MR. MORALES: That brings me to my final question. I would like to ask each of you, beginning with James Oberg -- most of our listeners here on the Voice of America live in countries where there are no space programs. Can we explain to them why the United States and countries like the U.S. should send men and women into space?
MR. OBERG: Bluntly, in some cases, it's a matter of demonstrating one's own technical capabilities, either for commercial/trade reasons, or sometimes diplomatic pressure or otherwise. It's for inspiring its own people and the world with the possibilities of exploration. Because that sort of inspiration is what we call a non-zero-sum game. That means that everyone can gain from exploration and new technologies. It also has been changing our entire world culture view of our planet and humanity's role in that planet. And that is an issue that affects everybody who breaths this air and walks on the planet.

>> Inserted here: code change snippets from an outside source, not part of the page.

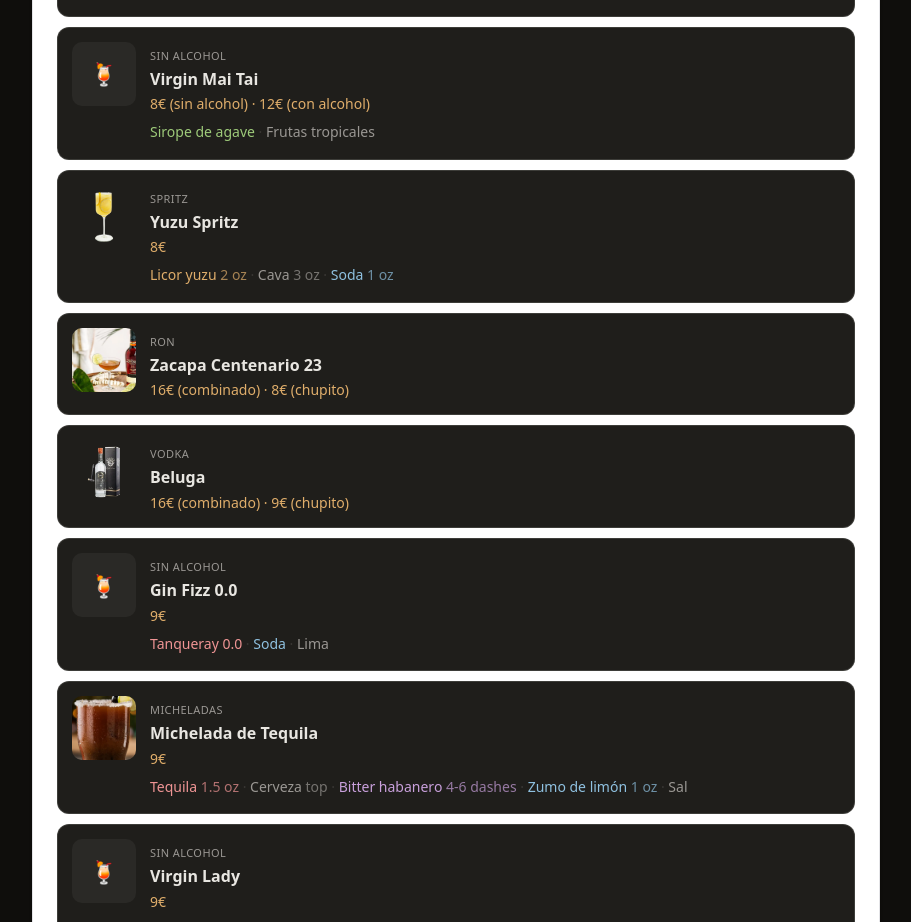
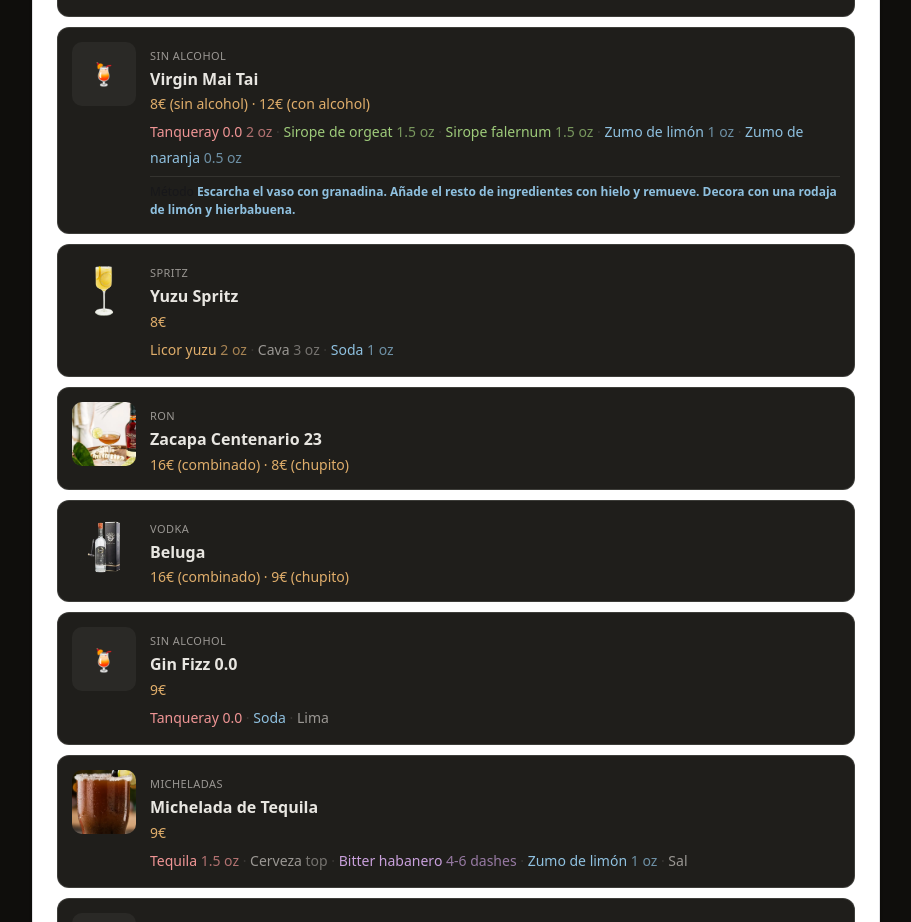
Before and after one commit to MarieBerezhna/berlin_bartender, a Next.js app: page / in a window 1280 px wide. Shown: the part 7720-8642 px from the top of the page, without its empty margins (184-1095 px from the left). Built offline with nearby package versions, Linux system fonts and the light colour scheme.

Commit message:
virgin mai tai

```diff
--- a/app/data/menu.ts
+++ b/app/data/menu.ts
@@ -210,7 +210,11 @@
    prices:[{label:"cóctel",p:12}]},
   {cat:"Cócteles de autor",family:"Hard Times",name:"Berlin Sling",hasIngr:true,ingr:["Gin Mare","Chambord","Bénédictine DOM","Triple Sec Bols","Piña","Lima"],
    prices:[{label:"cóctel",p:12},{label:"cóctel con chupito de vodka",p:13}]},
-  {cat:"Sin Alcohol",name:"Virgin Mai Tai",hasIngr:true,ingr:["Sirope de agave","Frutas tropicales"],
+  {cat:"Sin Alcohol",name:"Virgin Mai Tai",hasIngr:true,
+   ingr:["Tanqueray 0.0","Sirope de orgeat","Sirope falernum","Zumo de limón","Zumo de naranja"],
+   optional:["Rodaja de limón","Hierbabuena"],
+   doses:{"Tanqueray 0.0":"2 oz","Sirope de orgeat":"1.5 oz","Sirope falernum":"1.5 oz","Zumo de limón":"1 oz","Zumo de naranja":"0.5 oz"},
+   method:"Escarcha el vaso con granadina. Añade el resto de ingredientes con hielo y remueve. Decora con una rodaja de limón y hierbabuena.",
    prices:[{label:"sin alcohol",p:8},{label:"con alcohol",p:12}]},
   {cat:"Sin Alcohol",name:"Gin Fizz 0.0",hasIngr:true,ingr:["Tanqueray 0.0","Soda","Lima"],
    prices:[{label:"cóctel",p:9}]},
```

MR. MORALES: And the last word to you, John Logsdon.
MR. LOGSDON: First of all, for the poorer countries of the world, there are lots of benefits achieved out of space programs -- communications, tele-education, telemedicine, earth observation to manage their territory's scarce resources and help identify the foundations for their development. Humans are a bit of a discretionary expenditure that the richer and the leading societies can afford at this point in their development. I think it is something that has become part of what a leading nation in the 21st century does, particularly the United States with its spirit of exploration, a spirit of pushing frontiers. I think it is committed to having humans in space and that this accident is not going to end that commitment.
MR MORALES: We'll have to leave it there. I would like to thank my guests: space engineer James Oberg and John Logsdon, Director of the Space Policy Institute at The George Washington University.